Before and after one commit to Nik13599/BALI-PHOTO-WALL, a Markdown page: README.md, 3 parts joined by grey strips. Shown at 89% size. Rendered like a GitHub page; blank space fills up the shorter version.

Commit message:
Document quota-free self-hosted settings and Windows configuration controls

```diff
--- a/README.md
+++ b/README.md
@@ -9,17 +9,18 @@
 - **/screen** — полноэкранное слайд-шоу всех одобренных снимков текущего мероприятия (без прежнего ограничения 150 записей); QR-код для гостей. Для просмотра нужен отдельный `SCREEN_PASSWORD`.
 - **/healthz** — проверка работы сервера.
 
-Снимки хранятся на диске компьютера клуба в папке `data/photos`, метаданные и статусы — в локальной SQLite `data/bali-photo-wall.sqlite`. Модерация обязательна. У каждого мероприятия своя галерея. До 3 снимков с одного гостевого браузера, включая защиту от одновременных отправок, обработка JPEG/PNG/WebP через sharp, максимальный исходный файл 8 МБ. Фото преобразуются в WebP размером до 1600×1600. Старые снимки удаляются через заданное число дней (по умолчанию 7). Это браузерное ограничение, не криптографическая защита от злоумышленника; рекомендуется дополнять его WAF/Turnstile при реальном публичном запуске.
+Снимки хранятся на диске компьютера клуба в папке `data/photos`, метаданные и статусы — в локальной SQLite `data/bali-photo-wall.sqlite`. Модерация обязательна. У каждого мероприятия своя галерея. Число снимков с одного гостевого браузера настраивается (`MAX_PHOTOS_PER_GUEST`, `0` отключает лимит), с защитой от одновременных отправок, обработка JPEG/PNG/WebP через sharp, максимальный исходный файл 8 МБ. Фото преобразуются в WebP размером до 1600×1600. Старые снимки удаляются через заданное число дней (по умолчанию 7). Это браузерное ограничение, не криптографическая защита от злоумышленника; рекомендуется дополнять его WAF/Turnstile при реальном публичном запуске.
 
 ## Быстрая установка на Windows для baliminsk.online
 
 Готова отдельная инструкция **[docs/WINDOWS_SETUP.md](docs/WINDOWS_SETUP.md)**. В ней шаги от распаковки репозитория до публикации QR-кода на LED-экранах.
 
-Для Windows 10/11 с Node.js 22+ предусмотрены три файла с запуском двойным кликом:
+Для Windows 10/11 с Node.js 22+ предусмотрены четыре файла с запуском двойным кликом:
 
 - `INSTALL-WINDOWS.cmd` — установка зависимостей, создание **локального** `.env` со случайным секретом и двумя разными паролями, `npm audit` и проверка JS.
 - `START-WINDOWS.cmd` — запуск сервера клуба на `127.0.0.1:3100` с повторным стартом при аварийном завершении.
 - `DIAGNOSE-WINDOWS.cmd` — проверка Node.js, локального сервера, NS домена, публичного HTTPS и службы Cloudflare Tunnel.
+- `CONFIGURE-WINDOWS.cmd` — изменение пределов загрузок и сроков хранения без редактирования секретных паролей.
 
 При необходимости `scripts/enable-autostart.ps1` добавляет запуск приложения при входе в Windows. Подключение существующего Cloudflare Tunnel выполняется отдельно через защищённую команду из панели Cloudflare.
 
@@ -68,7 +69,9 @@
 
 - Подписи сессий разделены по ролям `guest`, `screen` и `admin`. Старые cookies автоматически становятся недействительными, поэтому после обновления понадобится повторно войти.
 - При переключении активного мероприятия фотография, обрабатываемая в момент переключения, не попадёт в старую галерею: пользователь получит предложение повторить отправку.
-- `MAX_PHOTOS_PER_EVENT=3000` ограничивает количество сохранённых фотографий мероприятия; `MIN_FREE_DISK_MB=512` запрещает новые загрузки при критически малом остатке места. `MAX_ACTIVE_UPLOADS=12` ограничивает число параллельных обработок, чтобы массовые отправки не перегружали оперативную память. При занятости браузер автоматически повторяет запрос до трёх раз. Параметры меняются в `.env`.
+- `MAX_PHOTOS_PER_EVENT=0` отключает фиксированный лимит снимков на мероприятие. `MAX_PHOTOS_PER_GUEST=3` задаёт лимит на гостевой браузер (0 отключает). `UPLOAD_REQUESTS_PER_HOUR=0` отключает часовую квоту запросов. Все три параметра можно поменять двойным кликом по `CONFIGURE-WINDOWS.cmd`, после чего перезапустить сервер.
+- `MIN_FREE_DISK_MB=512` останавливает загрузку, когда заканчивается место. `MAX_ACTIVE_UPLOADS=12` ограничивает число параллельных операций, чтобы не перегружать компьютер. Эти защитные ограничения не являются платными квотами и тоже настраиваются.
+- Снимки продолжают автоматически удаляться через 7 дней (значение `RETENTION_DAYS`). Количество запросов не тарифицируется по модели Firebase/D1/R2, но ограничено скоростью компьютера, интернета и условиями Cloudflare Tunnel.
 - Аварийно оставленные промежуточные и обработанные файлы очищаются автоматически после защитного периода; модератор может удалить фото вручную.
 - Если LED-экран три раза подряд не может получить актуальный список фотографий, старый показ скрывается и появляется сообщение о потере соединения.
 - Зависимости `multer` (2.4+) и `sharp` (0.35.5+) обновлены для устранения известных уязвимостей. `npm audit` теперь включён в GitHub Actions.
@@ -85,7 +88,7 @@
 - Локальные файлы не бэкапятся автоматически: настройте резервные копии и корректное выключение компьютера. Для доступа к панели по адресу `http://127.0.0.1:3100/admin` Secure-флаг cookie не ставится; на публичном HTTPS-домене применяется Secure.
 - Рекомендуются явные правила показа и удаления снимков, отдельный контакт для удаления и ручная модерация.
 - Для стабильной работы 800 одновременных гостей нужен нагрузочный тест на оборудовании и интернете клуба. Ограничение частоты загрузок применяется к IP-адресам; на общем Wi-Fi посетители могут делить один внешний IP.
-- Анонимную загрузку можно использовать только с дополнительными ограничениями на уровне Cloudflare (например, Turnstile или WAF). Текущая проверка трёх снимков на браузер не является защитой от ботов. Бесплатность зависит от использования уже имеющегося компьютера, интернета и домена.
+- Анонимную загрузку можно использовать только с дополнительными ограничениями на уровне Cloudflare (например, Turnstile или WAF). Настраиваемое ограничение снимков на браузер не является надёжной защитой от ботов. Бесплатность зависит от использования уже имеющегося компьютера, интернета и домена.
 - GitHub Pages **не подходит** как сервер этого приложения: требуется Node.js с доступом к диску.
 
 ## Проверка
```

Problem to solve » Write out the complete set of records exactly as given.

Output »
Before and after one commit to Nik13599/BALI-PHOTO-WALL, a Markdown page: README.md, 3 parts joined by grey strips. Shown at 89% size. Rendered like a GitHub page; blank space fills up the shorter version.

Commit message:
Document quota-free self-hosted settings and Windows configuration controls

```diff
--- a/README.md
+++ b/README.md
@@ -9,17 +9,18 @@
 - **/screen** — полноэкранное слайд-шоу всех одобренных снимков текущего мероприятия (без прежнего ограничения 150 записей); QR-код для гостей. Для просмотра нужен отдельный `SCREEN_PASSWORD`.
 - **/healthz** — проверка работы сервера.
 
-Снимки хранятся на диске компьютера клуба в папке `data/photos`, метаданные и статусы — в локальной SQLite `data/bali-photo-wall.sqlite`. Модерация обязательна. У каждого мероприятия своя галерея. До 3 снимков с одного гостевого браузера, включая защиту от одновременных отправок, обработка JPEG/PNG/WebP через sharp, максимальный исходный файл 8 МБ. Фото преобразуются в WebP размером до 1600×1600. Старые снимки удаляются через заданное число дней (по умолчанию 7). Это браузерное ограничение, не криптографическая защита от злоумышленника; рекомендуется дополнять его WAF/Turnstile при реальном публичном запуске.
+Снимки хранятся на диске компьютера клуба в папке `data/photos`, метаданные и статусы — в локальной SQLite `data/bali-photo-wall.sqlite`. Модерация обязательна. У каждого мероприятия своя галерея. Число снимков с одного гостевого браузера настраивается (`MAX_PHOTOS_PER_GUEST`, `0` отключает лимит), с защитой от одновременных отправок, обработка JPEG/PNG/WebP через sharp, максимальный исходный файл 8 МБ. Фото преобразуются в WebP размером до 1600×1600. Старые снимки удаляются через заданное число дней (по умолчанию 7). Это браузерное ограничение, не криптографическая защита от злоумышленника; рекомендуется дополнять его WAF/Turnstile при реальном публичном запуске.
 
 ## Быстрая установка на Windows для baliminsk.online
 
 Готова отдельная инструкция **[docs/WINDOWS_SETUP.md](docs/WINDOWS_SETUP.md)**. В ней шаги от распаковки репозитория до публикации QR-кода на LED-экранах.
 
-Для Windows 10/11 с Node.js 22+ предусмотрены три файла с запуском двойным кликом:
+Для Windows 10/11 с Node.js 22+ предусмотрены четыре файла с запуском двойным кликом:
 
 - `INSTALL-WINDOWS.cmd` — установка зависимостей, создание **локального** `.env` со случайным секретом и двумя разными паролями, `npm audit` и проверка JS.
 - `START-WINDOWS.cmd` — запуск сервера клуба на `127.0.0.1:3100` с повторным стартом при аварийном завершении.
 - `DIAGNOSE-WINDOWS.cmd` — проверка Node.js, локального сервера, NS домена, публичного HTTPS и службы Cloudflare Tunnel.
+- `CONFIGURE-WINDOWS.cmd` — изменение пределов загрузок и сроков хранения без редактирования секретных паролей.
 
 При необходимости `scripts/enable-autostart.ps1` добавляет запуск приложения при входе в Windows. Подключение существующего Cloudflare Tunnel выполняется отдельно через защищённую команду из панели Cloudflare.
 
@@ -68,7 +69,9 @@
 
 - Подписи сессий разделены по ролям `guest`, `screen` и `admin`. Старые cookies автоматически становятся недействительными, поэтому после обновления понадобится повторно войти.
 - При переключении активного мероприятия фотография, обрабатываемая в момент переключения, не попадёт в старую галерею: пользователь получит предложение повторить отправку.
-- `MAX_PHOTOS_PER_EVENT=3000` ограничивает количество сохранённых фотографий мероприятия; `MIN_FREE_DISK_MB=512` запрещает новые загрузки при критически малом остатке места. `MAX_ACTIVE_UPLOADS=12` ограничивает число параллельных обработок, чтобы массовые отправки не перегружали оперативную память. При занятости браузер автоматически повторяет запрос до трёх раз. Параметры меняются в `.env`.
+- `MAX_PHOTOS_PER_EVENT=0` отключает фиксированный лимит снимков на мероприятие. `MAX_PHOTOS_PER_GUEST=3` задаёт лимит на гостевой браузер (0 отключает). `UPLOAD_REQUESTS_PER_HOUR=0` отключает часовую квоту запросов. Все три параметра можно поменять двойным кликом по `CONFIGURE-WINDOWS.cmd`, после чего перезапустить сервер.
+- `MIN_FREE_DISK_MB=512` останавливает загрузку, когда заканчивается место. `MAX_ACTIVE_UPLOADS=12` ограничивает число параллельных операций, чтобы не перегружать компьютер. Эти защитные ограничения не являются платными квотами и тоже настраиваются.
+- Снимки продолжают автоматически удаляться через 7 дней (значение `RETENTION_DAYS`). Количество запросов не тарифицируется по модели Firebase/D1/R2, но ограничено скоростью компьютера, интернета и условиями Cloudflare Tunnel.
 - Аварийно оставленные промежуточные и обработанные файлы очищаются автоматически после защитного периода; модератор может удалить фото вручную.
 - Если LED-экран три раза подряд не может получить актуальный список фотографий, старый показ скрывается и появляется сообщение о потере соединения.
 - Зависимости `multer` (2.4+) и `sharp` (0.35.5+) обновлены для устранения известных уязвимостей. `npm audit` теперь включён в GitHub Actions.
@@ -85,7 +88,7 @@
 - Локальные файлы не бэкапятся автоматически: настройте резервные копии и корректное выключение компьютера. Для доступа к панели по адресу `http://127.0.0.1:3100/admin` Secure-флаг cookie не ставится; на публичном HTTPS-домене применяется Secure.
 - Рекомендуются явные правила показа и удаления снимков, отдельный контакт для удаления и ручная модерация.
 - Для стабильной работы 800 одновременных гостей нужен нагрузочный тест на оборудовании и интернете клуба. Ограничение частоты загрузок применяется к IP-адресам; на общем Wi-Fi посетители могут делить один внешний IP.
-- Анонимную загрузку можно использовать только с дополнительными ограничениями на уровне Cloudflare (например, Turnstile или WAF). Текущая проверка трёх снимков на браузер не является защитой от ботов. Бесплатность зависит от использования уже имеющегося компьютера, интернета и домена.
+- Анонимную загрузку можно использовать только с дополнительными ограничениями на уровне Cloudflare (например, Turnstile или WAF). Настраиваемое ограничение снимков на браузер не является надёжной защитой от ботов. Бесплатность зависит от использования уже имеющегося компьютера, интернета и домена.
 - GitHub Pages **не подходит** как сервер этого приложения: требуется Node.js с доступом к диску.
 
 ## Проверка
```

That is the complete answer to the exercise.